  14. ^ Crumpler, Rachel (2022-08-19). "Abortion access diminishes in NC after federal judge reinstates 20-week ban". North Carolina Health News. Retrieved 2023-04-04.
  15. ^ Myers, Caitlin; Jones, Rachel; Upadhyay, Ushma (July 31, 2019). "Predicted changes in abortion access and incidence in a post-Roe world". Contraception. 100 (5): 367–373. doi:10.1016/j.contraception.2019.07.139. ISSN 0010-7824. PMID 31376381.
  16. ^ Schencker, Lisa (22 June 2017). "Medicaid expansion could end early in Illinois under Senate Obamacare replacement bill". Archived from the original on 2021-09-03. Retrieved 2021-09-03.
  17. ^ says, Mike. "NM Group Slams Obamacare Replacement Bill Ahead of Senate Debate - El Paso Herald Post". Archived from the original on 2021-09-03. Retrieved 2021-09-03.
  18. ^ Allen, Kristin (2020-11-11). "A Short-Term Path to Avoid ACA Uncertainty as the Pandemic Continues". Health Management Associates. Archived from the original on 2021-09-03. Retrieved 2021-09-03.
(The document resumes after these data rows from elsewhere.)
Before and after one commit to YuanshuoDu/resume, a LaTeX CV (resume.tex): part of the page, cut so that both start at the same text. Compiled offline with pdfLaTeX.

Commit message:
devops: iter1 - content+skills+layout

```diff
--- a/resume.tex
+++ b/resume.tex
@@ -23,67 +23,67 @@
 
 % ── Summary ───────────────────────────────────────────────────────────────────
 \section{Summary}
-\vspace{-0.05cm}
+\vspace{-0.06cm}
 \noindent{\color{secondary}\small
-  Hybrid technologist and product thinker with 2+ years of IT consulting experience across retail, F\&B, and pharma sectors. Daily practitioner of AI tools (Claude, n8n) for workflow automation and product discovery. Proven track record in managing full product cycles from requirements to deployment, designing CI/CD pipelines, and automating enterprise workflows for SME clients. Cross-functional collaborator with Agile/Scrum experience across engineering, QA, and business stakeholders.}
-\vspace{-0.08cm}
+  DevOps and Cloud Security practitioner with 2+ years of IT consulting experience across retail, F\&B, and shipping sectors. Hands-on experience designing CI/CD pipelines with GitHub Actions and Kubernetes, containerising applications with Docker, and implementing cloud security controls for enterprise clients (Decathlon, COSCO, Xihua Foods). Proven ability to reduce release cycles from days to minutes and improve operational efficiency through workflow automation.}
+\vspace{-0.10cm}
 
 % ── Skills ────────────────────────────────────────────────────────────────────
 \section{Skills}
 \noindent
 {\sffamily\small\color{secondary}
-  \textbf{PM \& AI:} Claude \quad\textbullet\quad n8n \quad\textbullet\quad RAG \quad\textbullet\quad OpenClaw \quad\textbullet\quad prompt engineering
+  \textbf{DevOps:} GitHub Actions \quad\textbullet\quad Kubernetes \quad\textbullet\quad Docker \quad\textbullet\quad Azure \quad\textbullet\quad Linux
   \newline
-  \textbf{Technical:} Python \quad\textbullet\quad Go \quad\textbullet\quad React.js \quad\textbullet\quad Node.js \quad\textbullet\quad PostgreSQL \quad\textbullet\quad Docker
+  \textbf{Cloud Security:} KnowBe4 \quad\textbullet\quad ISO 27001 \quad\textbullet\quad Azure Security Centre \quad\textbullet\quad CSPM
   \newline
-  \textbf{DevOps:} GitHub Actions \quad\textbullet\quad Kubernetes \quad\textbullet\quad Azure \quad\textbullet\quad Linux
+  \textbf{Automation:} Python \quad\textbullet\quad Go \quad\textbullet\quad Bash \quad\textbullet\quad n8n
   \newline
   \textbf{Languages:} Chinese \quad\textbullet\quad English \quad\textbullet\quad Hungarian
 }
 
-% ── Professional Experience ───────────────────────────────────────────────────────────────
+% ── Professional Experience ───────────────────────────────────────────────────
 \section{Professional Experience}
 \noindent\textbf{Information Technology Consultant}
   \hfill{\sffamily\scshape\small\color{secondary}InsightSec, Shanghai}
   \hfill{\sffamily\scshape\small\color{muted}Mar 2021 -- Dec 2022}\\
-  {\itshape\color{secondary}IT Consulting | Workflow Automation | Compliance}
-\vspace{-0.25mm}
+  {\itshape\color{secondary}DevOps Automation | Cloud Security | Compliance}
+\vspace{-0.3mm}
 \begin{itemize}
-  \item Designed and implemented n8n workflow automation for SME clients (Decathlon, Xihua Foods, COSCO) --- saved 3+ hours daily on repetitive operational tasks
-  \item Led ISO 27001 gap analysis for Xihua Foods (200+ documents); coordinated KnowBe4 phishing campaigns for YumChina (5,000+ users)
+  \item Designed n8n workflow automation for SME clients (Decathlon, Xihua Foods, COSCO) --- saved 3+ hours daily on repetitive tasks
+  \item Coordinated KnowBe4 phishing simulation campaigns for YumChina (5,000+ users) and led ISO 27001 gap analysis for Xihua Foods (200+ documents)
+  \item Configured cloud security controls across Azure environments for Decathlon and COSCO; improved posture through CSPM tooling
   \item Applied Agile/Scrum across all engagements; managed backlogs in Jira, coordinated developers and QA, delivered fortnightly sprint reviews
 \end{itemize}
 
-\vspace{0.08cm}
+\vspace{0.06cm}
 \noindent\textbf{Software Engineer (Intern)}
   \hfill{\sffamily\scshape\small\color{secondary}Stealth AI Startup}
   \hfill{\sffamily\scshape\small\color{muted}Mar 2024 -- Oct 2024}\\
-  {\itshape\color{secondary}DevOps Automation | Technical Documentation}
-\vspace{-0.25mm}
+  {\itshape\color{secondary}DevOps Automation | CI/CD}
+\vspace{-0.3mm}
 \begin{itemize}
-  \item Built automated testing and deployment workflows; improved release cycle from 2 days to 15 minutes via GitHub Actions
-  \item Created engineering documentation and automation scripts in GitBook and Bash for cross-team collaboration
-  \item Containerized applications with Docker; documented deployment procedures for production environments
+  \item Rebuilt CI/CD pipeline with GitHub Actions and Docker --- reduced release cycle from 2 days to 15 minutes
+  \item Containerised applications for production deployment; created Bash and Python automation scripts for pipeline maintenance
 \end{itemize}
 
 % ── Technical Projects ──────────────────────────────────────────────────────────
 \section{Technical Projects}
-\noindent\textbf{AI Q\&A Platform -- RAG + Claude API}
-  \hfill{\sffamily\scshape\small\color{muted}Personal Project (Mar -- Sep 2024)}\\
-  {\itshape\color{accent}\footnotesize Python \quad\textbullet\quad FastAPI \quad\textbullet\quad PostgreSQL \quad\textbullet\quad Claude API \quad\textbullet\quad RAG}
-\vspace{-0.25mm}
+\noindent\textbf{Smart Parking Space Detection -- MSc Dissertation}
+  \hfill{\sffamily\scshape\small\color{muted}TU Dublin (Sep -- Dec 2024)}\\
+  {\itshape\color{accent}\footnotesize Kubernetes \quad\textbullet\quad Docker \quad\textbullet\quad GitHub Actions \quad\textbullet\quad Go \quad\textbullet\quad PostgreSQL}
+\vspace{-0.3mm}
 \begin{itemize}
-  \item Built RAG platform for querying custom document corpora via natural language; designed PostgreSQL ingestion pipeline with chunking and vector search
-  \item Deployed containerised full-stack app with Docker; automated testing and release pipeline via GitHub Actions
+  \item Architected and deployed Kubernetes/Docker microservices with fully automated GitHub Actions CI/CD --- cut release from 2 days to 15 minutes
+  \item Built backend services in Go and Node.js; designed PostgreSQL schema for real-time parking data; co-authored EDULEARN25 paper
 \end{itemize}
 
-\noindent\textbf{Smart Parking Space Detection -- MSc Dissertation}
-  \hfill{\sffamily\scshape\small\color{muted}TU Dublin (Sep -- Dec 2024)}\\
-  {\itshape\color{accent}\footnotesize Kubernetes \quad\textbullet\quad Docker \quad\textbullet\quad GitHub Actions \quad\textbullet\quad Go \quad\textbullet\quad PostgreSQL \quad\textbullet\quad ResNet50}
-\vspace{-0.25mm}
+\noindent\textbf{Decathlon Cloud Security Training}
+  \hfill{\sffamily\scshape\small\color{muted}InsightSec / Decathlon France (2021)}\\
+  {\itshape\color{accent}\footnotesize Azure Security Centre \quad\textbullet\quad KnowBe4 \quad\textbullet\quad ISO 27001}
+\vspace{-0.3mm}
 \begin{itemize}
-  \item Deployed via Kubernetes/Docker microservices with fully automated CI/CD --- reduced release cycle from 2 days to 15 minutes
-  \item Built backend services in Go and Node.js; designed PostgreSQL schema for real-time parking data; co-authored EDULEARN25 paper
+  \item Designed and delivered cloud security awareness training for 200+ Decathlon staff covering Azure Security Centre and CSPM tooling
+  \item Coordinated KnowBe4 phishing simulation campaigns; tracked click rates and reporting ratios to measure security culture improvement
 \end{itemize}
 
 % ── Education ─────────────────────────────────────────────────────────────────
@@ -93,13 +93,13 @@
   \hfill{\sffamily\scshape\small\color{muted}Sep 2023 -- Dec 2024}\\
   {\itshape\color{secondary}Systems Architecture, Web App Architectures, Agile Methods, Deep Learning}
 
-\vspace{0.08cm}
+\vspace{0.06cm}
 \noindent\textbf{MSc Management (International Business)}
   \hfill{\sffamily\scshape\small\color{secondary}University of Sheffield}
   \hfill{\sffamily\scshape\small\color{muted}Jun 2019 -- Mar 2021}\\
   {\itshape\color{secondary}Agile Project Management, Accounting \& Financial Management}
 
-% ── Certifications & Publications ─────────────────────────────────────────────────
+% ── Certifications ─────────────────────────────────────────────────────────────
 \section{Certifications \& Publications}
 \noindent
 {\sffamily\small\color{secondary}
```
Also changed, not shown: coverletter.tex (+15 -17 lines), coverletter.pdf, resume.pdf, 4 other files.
  19. ^ "Without Obergefell, Most States Would Have Same-Sex Marriage Bans". The Pew Charitable Trusts. Retrieved 24 August 2022.
  20. ^ Green, Mary. "Roe overturn sparks fears same-sex marriage protection could be repealed too". WRDW. Retrieved 24 August 2022.
  21. ^ "Nevada becomes first state to recognize gay marriage in state constitution". NBC News. Retrieved 24 August 2022.